Exercise prompt - Everything from the line with "zmiana funkcji w AVL" to the last line of the material below is what to reproduce, exactly and with no other lines.

Information supplied -
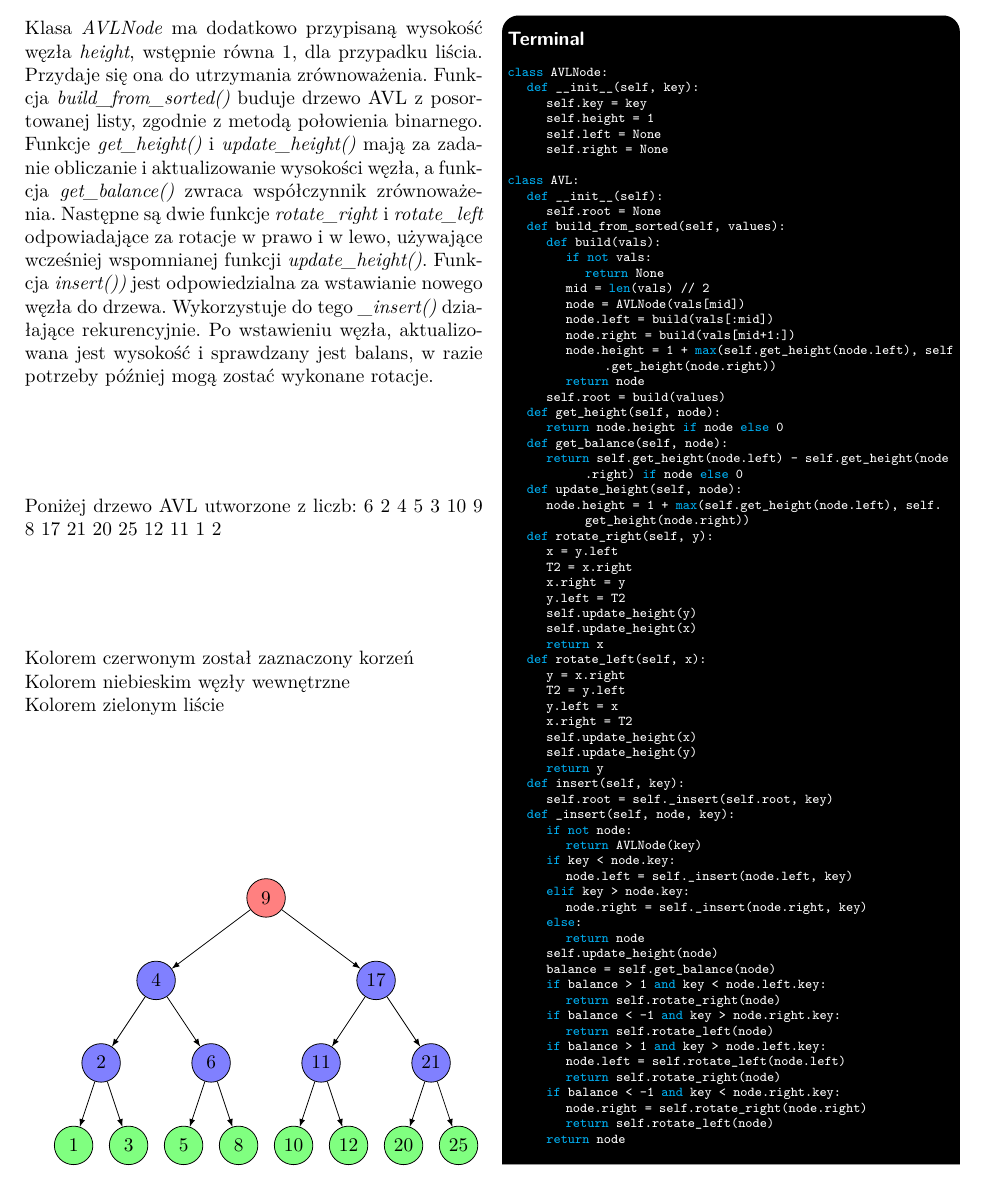
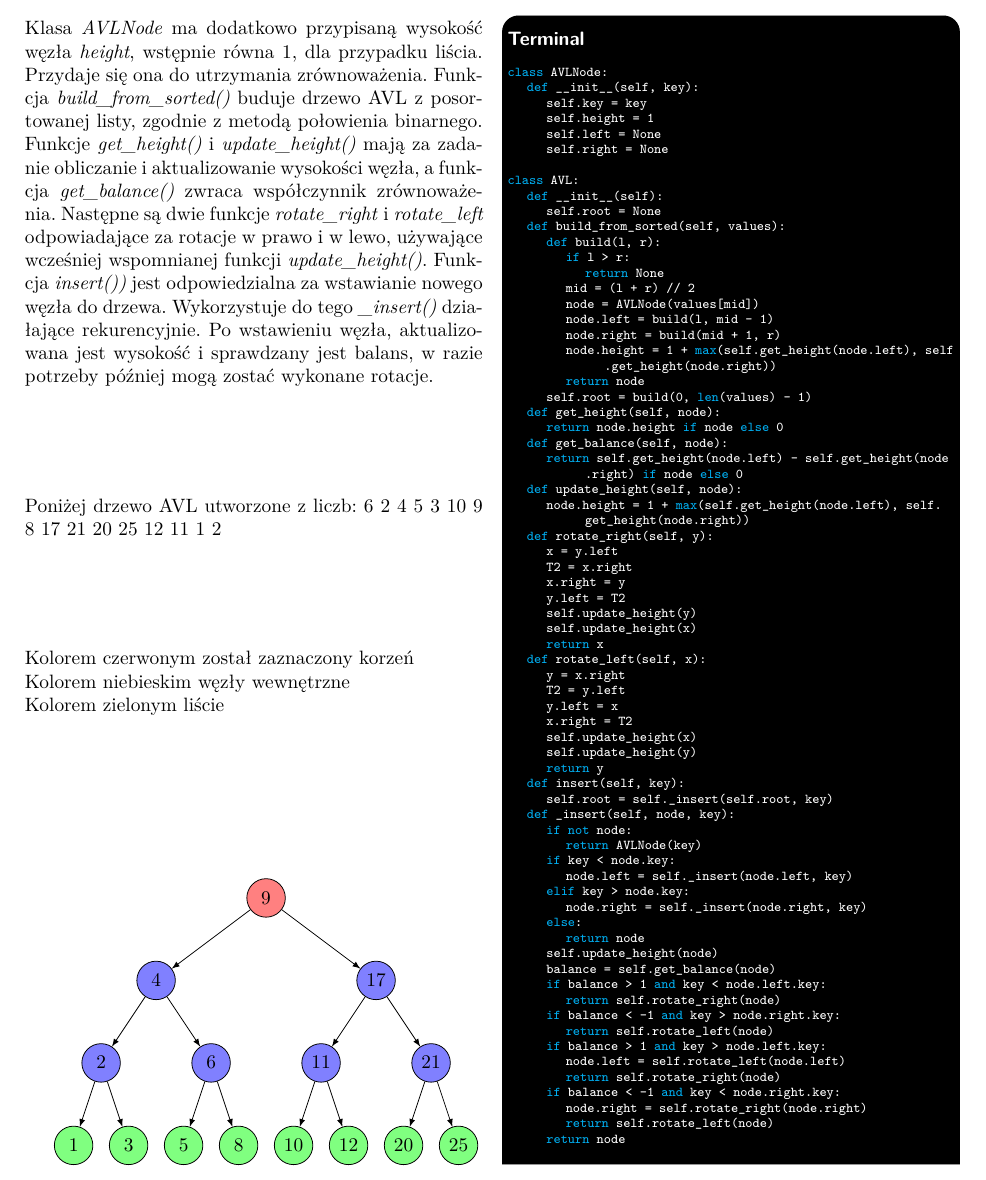
Before and after one commit to Domino117204/Projekt2, a LaTeX document (Sprawozdanie/Sprawozdanie2.tex): part of page 3 of 4, cut so that both start at the same text. The pictures show the PDF file Sprawozdanie/Sprawozdanie2.pdf that the author committed with the source.

Commit message:
zmiana funkcji w AVL

```diff
--- a/Sprawozdanie/Sprawozdanie2.tex
+++ b/Sprawozdanie/Sprawozdanie2.tex
@@ -251,16 +251,16 @@ class AVL:
 	def __init__(self):
 		self.root = None
 	def build_from_sorted(self, values):
-		def build(vals):
-			if not vals:
+		def build(l, r):
+			if l > r:
 				return None
-			mid = len(vals) // 2
-			node = AVLNode(vals[mid])
-			node.left = build(vals[:mid])
-			node.right = build(vals[mid+1:])
+			mid = (l + r) // 2
+			node = AVLNode(values[mid])
+			node.left = build(l, mid - 1)
+			node.right = build(mid + 1, r)
 			node.height = 1 + max(self.get_height(node.left), self.get_height(node.right))
 			return node
-		self.root = build(values)
+		self.root = build(0, len(values) - 1)
 	def get_height(self, node):
 		return node.height if node else 0
 	def get_balance(self, node):
```
Also changed, not shown: Sprawozdanie/Sprawozdanie2.pdf, 3 other files.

Written answer -
zmiana funkcji w AVL

```diff
--- a/Sprawozdanie/Sprawozdanie2.tex
+++ b/Sprawozdanie/Sprawozdanie2.tex
@@ -251,16 +251,16 @@ class AVL:
 	def __init__(self):
 		self.root = None
 	def build_from_sorted(self, values):
-		def build(vals):
-			if not vals:
+		def build(l, r):
+			if l > r:
 				return None
-			mid = len(vals) // 2
-			node = AVLNode(vals[mid])
-			node.left = build(vals[:mid])
-			node.right = build(vals[mid+1:])
+			mid = (l + r) // 2
+			node = AVLNode(values[mid])
+			node.left = build(l, mid - 1)
+			node.right = build(mid + 1, r)
 			node.height = 1 + max(self.get_height(node.left), self.get_height(node.right))
 			return node
-		self.root = build(values)
+		self.root = build(0, len(values) - 1)
 	def get_height(self, node):
 		return node.height if node else 0
 	def get_balance(self, node):
```
Also changed, not shown: Sprawozdanie/Sprawozdanie2.pdf, 3 other files.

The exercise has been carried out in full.